Ironically, employing the Frank Herbert assertion makes Tinubu’s ambition yet still his biggest strength. His psychological tendency to ignore the glaring realities and predictions, and like a snail destined for the cool of a shade keeps crawling slowly but steadily is a mental capacity possess only by great conquerors. This inclination alone has the propensity to trudge him through the bile of negativity and he’ll emerge unruffled as the follow-up to the Buhari administration.
In the first week of January, 2020, Tinubu was a guest at the Presidential Villa, Abuja. That convergence drew divergent interpretations which further gave credence to the 2023 plans. What seems more apparent than fiction is that Tinubu would be heavily building on the support of his traditional base, the South West and also pertinent and more importantly would be the seal of approval from the cabals in the North. And while the South East appears completely out of touch with him, the South South remains increasingly indifferent. Presumptuously, his dwindling popularity in his natal region has been attributed to his resolute loyalty to the henchmen behind the throne at the Villa. How he hoped to conserve a considerable independence to appease the Yorubas and yet maintain allegiance with Aso Rock to keep his ambition alive would be the most curial melting point before 2023.
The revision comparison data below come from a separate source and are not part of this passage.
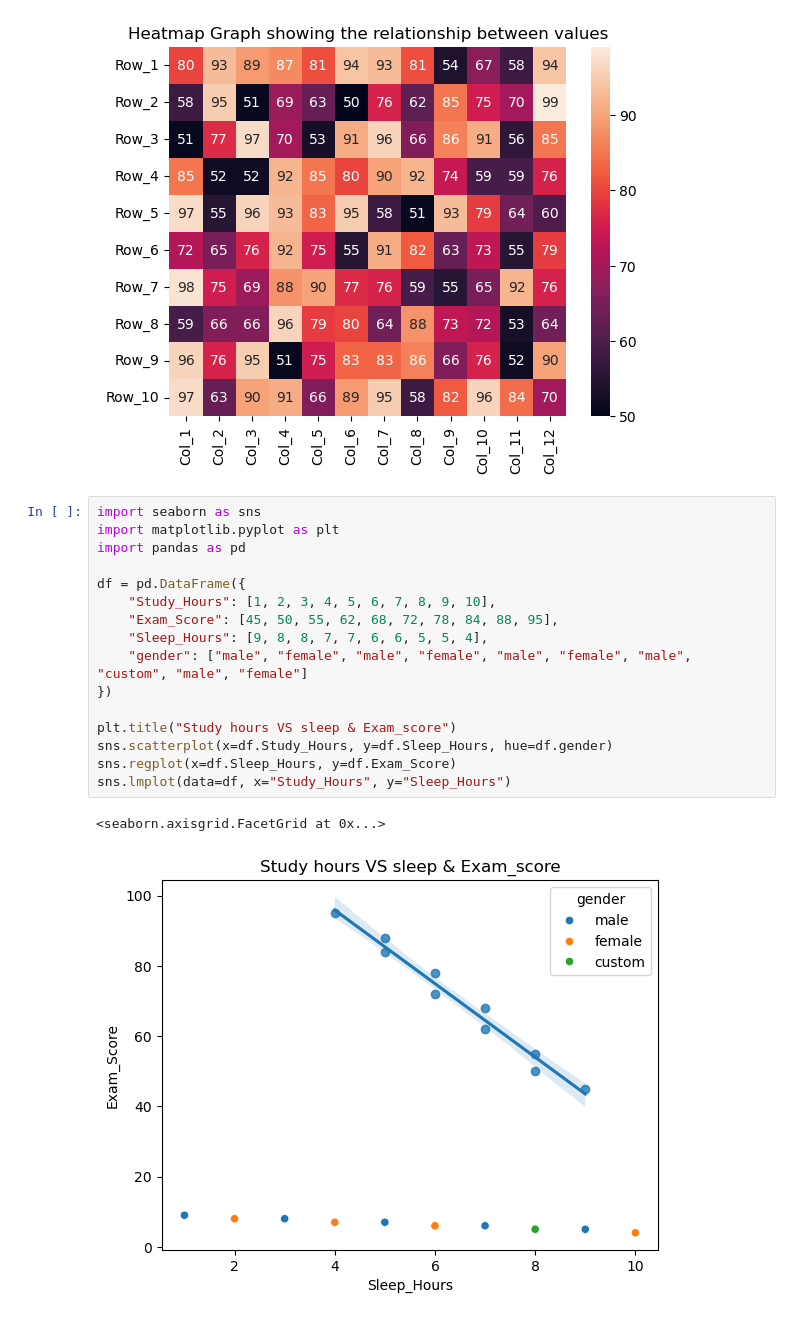
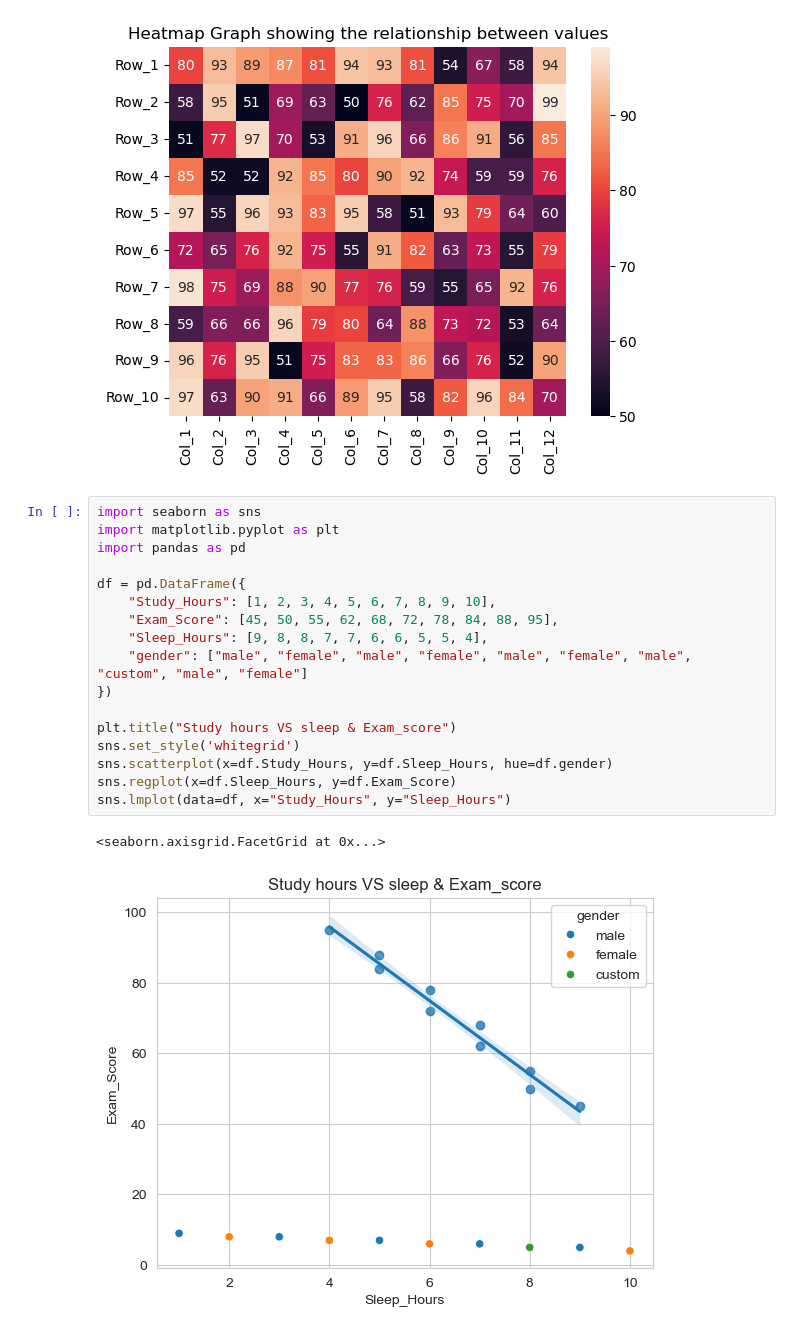
Before and after one commit to Honore-models/Pandas, a Jupyter notebook: Datavisualization_notebooks/visualization.ipynb, the cells around one changed output. Cells and saved outputs as stored; diff of their text form.

```diff
--- a/Datavisualization_notebooks/visualization.ipynb
+++ b/Datavisualization_notebooks/visualization.ipynb
@@ -59,19 +59,20 @@ sns.heatmap(data=df, annot=True)
 # %%
 import seaborn as sns
 import matplotlib.pyplot as plt
 import pandas as pd
 
 df = pd.DataFrame({
     "Study_Hours": [1, 2, 3, 4, 5, 6, 7, 8, 9, 10],
     "Exam_Score": [45, 50, 55, 62, 68, 72, 78, 84, 88, 95],
     "Sleep_Hours": [9, 8, 8, 7, 7, 6, 6, 5, 5, 4],
     "gender": ["male", "female", "male", "female", "male", "female", "male", "custom", "male", "female"]
 })
 
 plt.title("Study hours VS sleep & Exam_score")
+sns.set_style('whitegrid')
 sns.scatterplot(x=df.Study_Hours, y=df.Sleep_Hours, hue=df.gender)
 sns.regplot(x=df.Sleep_Hours, y=df.Exam_Score)
 sns.lmplot(data=df, x="Study_Hours", y="Sleep_Hours")
 # %% [output]
 <seaborn.axisgrid.FacetGrid at 0x...>
-[figure, old version]
+[figure, new version]
```
Also changed, not shown: parts of 3 cells of this notebook.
But these may well be microscopic when confronted with the issue of religion and running mate. The rise of religious jingoism has created a colossal divide so much so that every position is now rotational by default between Christian and Muslim. Tinubu being a Muslim and succeeding Buhari, another Muslim is a longshot and an almost impossibility in today’s Nigeria. That is something Tinubu would have to chew on seriously. And if this is not enough to put a spike in the wheels of Tinubu’s ride to victory, then Mahata Ghandi who served us an indication that ‘Those who believe religion and politics aren’t connected, don’t understand either’ would have to eat his word in the grave.
Tinubu, according to sources, is very wealthy. Among other wealth, he is said to own the 250-hectare land valued at about N35billion, strategically located at the Ajah junction on Lekki Road. Information has it that was initially meant for a General Hospital for the people of Eti-Osa Local Government but was taken over by Tinubu and handed over to Trojan Estate Ltd – a company owned by Deji and Wale Tinubu – to develop as Royal Garden Housing Estate, allegedly at the expense of the taxpayers of Lagos.
Beside, there is allegedly a 1,000 hectares of land valued at about N75 billion located at Lakowe near Abijo at Ibeju-Lekki Local Government and given to Lekki Concession Company (LCC) which is partly- owned by Tinubu and being developed as golf course and housing estate by Assets and Resource Management Ltd (ARM) as ADIVA project.
The annex of the Lagos State Guest House in Asokoro, Abuja was bought by the State Government in 2006 for N450 million, purportedly to protect the main house from security breach. Shortly after Tinubu left office, the property was transferred to him under the pension plan he signed into law before leaving office.
This insight is a clear indication that funding, which is a critical aspect of electoral project, is the least of his worries should the tide favour him to contest the 2023 presidential race.